GIVEN DATA –
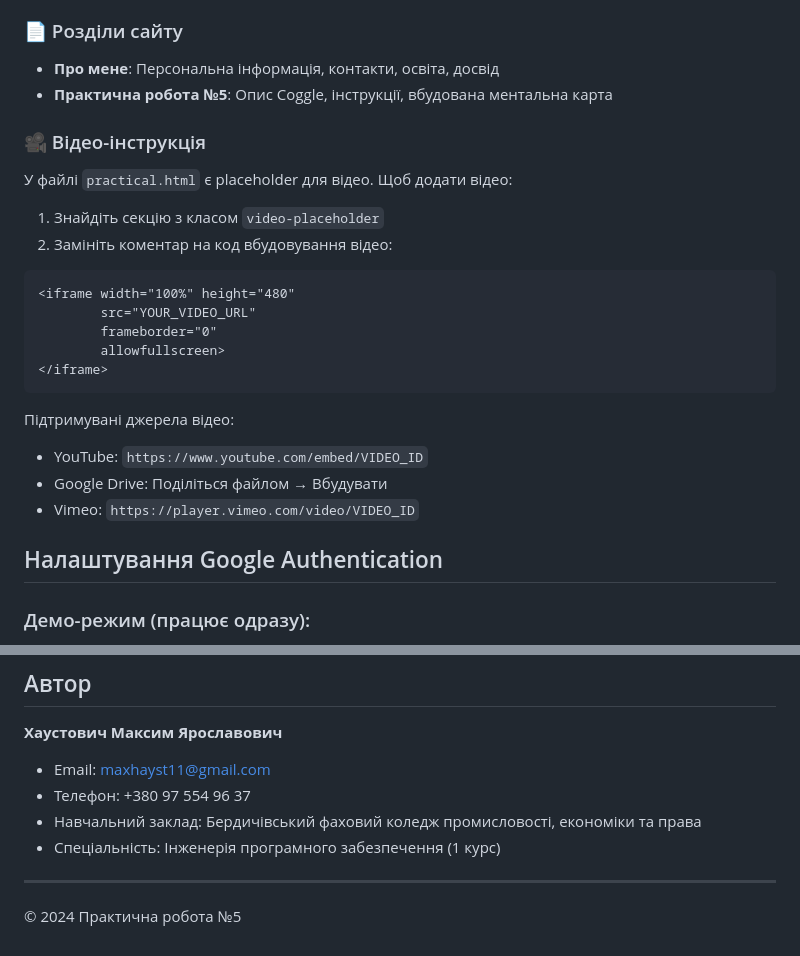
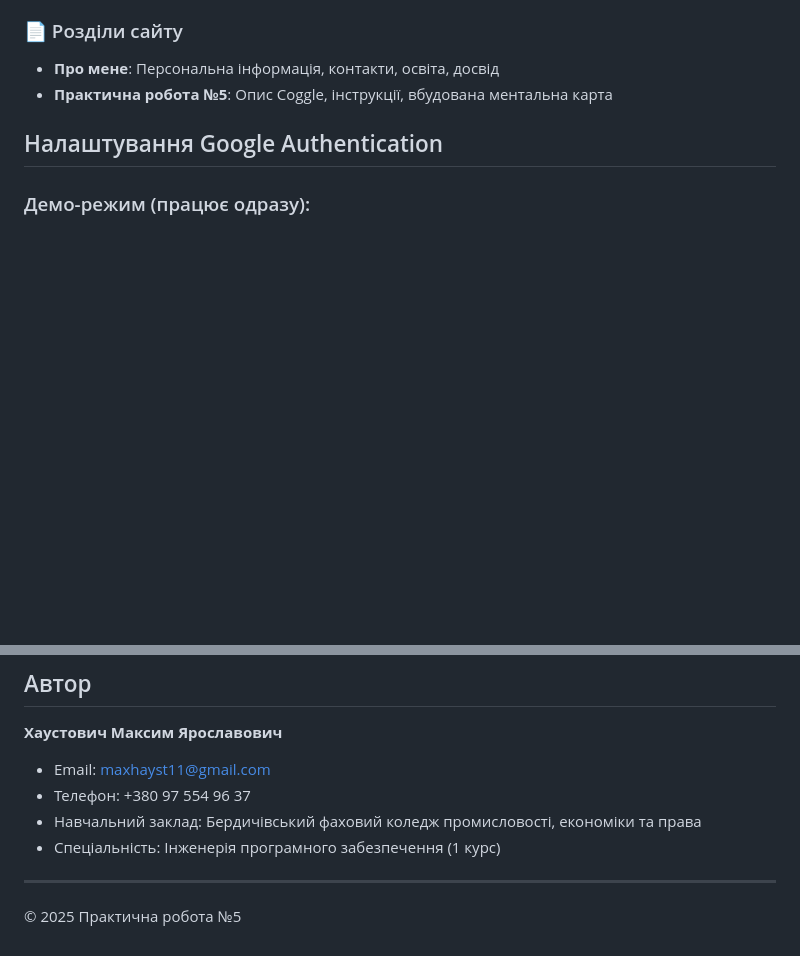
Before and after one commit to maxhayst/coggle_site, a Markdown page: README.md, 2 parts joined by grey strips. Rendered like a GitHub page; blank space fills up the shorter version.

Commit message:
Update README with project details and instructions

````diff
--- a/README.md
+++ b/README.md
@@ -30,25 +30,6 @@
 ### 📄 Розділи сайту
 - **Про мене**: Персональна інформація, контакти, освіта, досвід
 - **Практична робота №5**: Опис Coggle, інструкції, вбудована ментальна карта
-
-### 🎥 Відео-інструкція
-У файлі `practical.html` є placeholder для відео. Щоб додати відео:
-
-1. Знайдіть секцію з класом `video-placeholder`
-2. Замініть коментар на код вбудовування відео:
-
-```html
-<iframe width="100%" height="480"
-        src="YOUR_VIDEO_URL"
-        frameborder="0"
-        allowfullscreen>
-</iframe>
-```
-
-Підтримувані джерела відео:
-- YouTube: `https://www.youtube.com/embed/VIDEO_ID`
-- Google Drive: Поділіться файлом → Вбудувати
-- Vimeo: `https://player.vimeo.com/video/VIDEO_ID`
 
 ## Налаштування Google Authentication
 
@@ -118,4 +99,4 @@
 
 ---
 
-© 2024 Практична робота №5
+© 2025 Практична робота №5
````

* * *

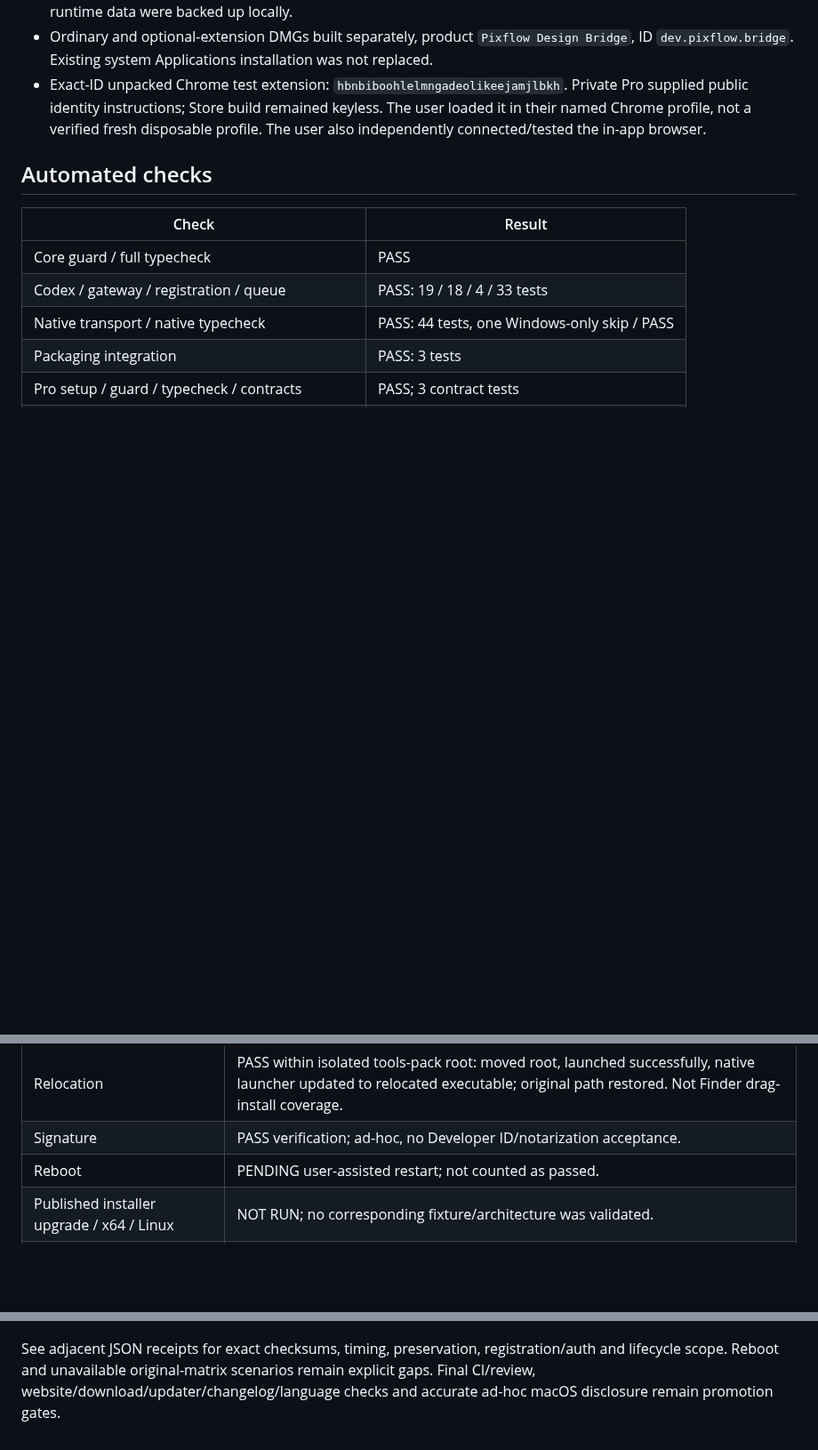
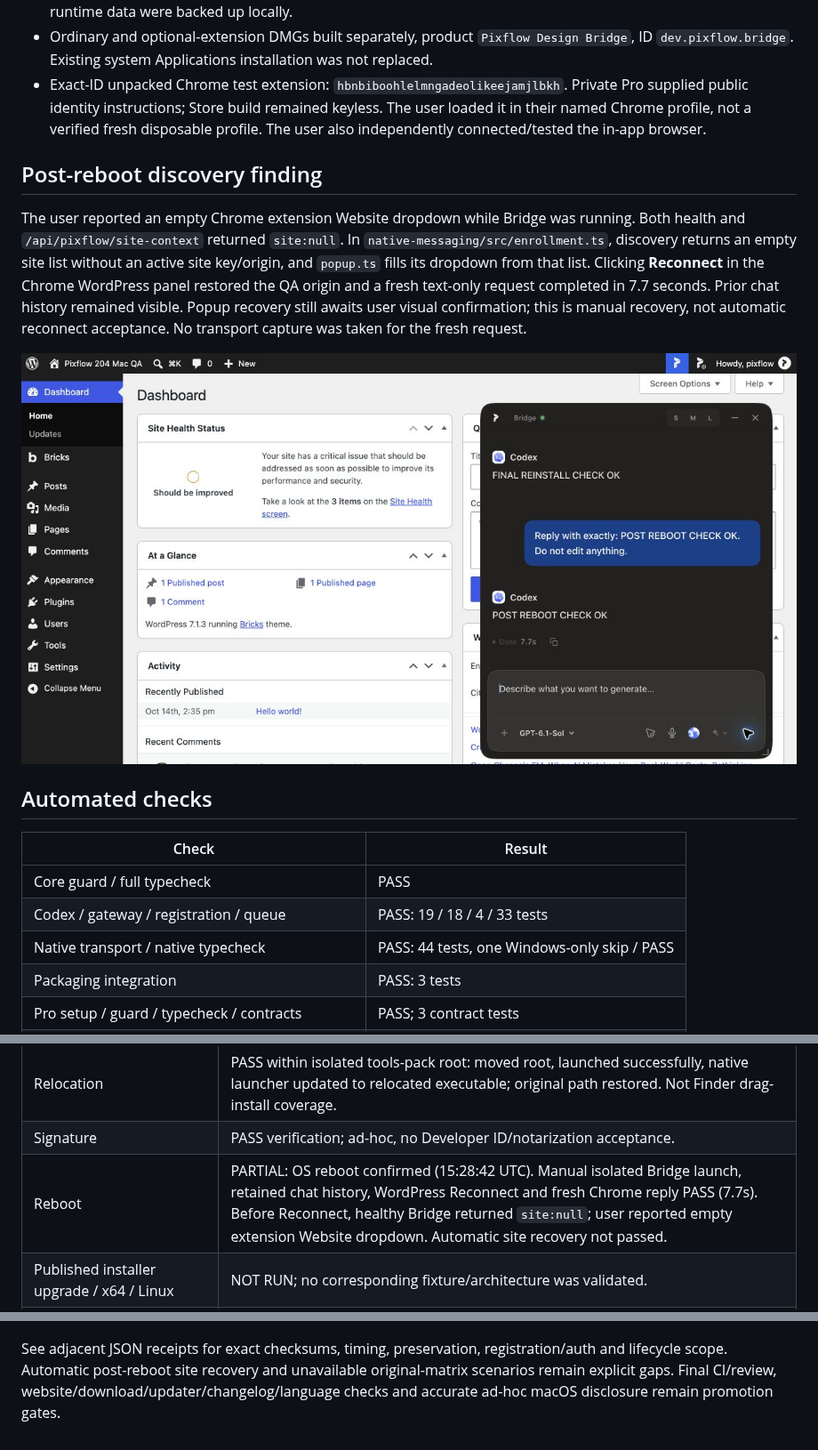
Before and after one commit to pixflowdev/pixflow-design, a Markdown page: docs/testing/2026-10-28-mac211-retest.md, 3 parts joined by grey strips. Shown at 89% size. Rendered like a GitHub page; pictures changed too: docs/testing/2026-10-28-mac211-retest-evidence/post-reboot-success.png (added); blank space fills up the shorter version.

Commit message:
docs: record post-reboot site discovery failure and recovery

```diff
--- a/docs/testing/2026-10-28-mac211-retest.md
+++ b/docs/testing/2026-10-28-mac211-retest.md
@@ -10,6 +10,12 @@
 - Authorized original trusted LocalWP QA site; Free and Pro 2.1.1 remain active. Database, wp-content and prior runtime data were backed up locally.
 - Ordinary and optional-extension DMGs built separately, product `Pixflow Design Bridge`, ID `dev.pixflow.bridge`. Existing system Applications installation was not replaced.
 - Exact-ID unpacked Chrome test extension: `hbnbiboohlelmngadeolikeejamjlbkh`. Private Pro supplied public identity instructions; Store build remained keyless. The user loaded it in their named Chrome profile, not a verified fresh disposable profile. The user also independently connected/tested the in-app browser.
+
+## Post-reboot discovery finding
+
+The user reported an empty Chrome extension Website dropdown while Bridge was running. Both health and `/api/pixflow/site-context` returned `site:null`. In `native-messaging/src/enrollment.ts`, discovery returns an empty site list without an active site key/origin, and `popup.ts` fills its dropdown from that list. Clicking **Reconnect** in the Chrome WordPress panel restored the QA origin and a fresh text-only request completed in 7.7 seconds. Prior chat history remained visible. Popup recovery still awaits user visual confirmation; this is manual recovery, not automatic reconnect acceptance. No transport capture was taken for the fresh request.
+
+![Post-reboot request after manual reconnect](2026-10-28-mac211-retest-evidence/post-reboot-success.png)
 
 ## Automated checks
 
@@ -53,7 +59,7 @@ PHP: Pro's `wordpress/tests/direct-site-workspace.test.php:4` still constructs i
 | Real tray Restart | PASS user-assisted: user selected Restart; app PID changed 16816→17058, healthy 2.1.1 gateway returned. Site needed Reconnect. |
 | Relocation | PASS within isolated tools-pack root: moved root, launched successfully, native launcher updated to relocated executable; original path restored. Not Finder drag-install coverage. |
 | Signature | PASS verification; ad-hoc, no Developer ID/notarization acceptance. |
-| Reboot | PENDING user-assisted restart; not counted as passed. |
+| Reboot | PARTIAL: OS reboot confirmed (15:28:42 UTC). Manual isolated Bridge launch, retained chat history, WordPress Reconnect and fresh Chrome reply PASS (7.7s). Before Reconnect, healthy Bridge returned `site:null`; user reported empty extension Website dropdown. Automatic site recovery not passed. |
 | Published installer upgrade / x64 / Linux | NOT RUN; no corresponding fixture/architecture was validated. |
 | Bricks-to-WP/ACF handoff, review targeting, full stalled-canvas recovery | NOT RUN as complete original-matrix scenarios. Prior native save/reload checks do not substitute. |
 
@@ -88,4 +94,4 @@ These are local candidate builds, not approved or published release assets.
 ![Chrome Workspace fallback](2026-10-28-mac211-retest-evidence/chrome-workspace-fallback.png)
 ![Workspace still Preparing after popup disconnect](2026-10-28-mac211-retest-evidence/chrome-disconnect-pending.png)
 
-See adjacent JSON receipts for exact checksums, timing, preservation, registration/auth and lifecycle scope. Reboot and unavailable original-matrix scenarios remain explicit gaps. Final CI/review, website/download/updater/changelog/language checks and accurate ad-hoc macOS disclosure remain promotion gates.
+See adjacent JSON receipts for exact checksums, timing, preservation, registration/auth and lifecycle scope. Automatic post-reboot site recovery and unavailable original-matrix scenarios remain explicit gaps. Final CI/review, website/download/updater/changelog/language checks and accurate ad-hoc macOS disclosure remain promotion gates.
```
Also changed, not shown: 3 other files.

ACTIVITY – Every line of the records that includes the word "retest" should be gathered.

THE COMPLETED TASK –
Before and after one commit to pixflowdev/pixflow-design, a Markdown page: docs/testing/2026-10-28-mac211-retest.md, 3 parts joined by grey strips. Shown at 89% size. Rendered like a GitHub page; pictures changed too: docs/testing/2026-10-28-mac211-retest-evidence/post-reboot-success.png (added); blank space fills up the shorter version.
--- a/docs/testing/2026-10-28-mac211-retest.md
+++ b/docs/testing/2026-10-28-mac211-retest.md
+![Post-reboot request after manual reconnect](2026-10-28-mac211-retest-evidence/post-reboot-success.png)
 ![Chrome Workspace fallback](2026-10-28-mac211-retest-evidence/chrome-workspace-fallback.png)
 ![Workspace still Preparing after popup disconnect](2026-10-28-mac211-retest-evidence/chrome-disconnect-pending.png)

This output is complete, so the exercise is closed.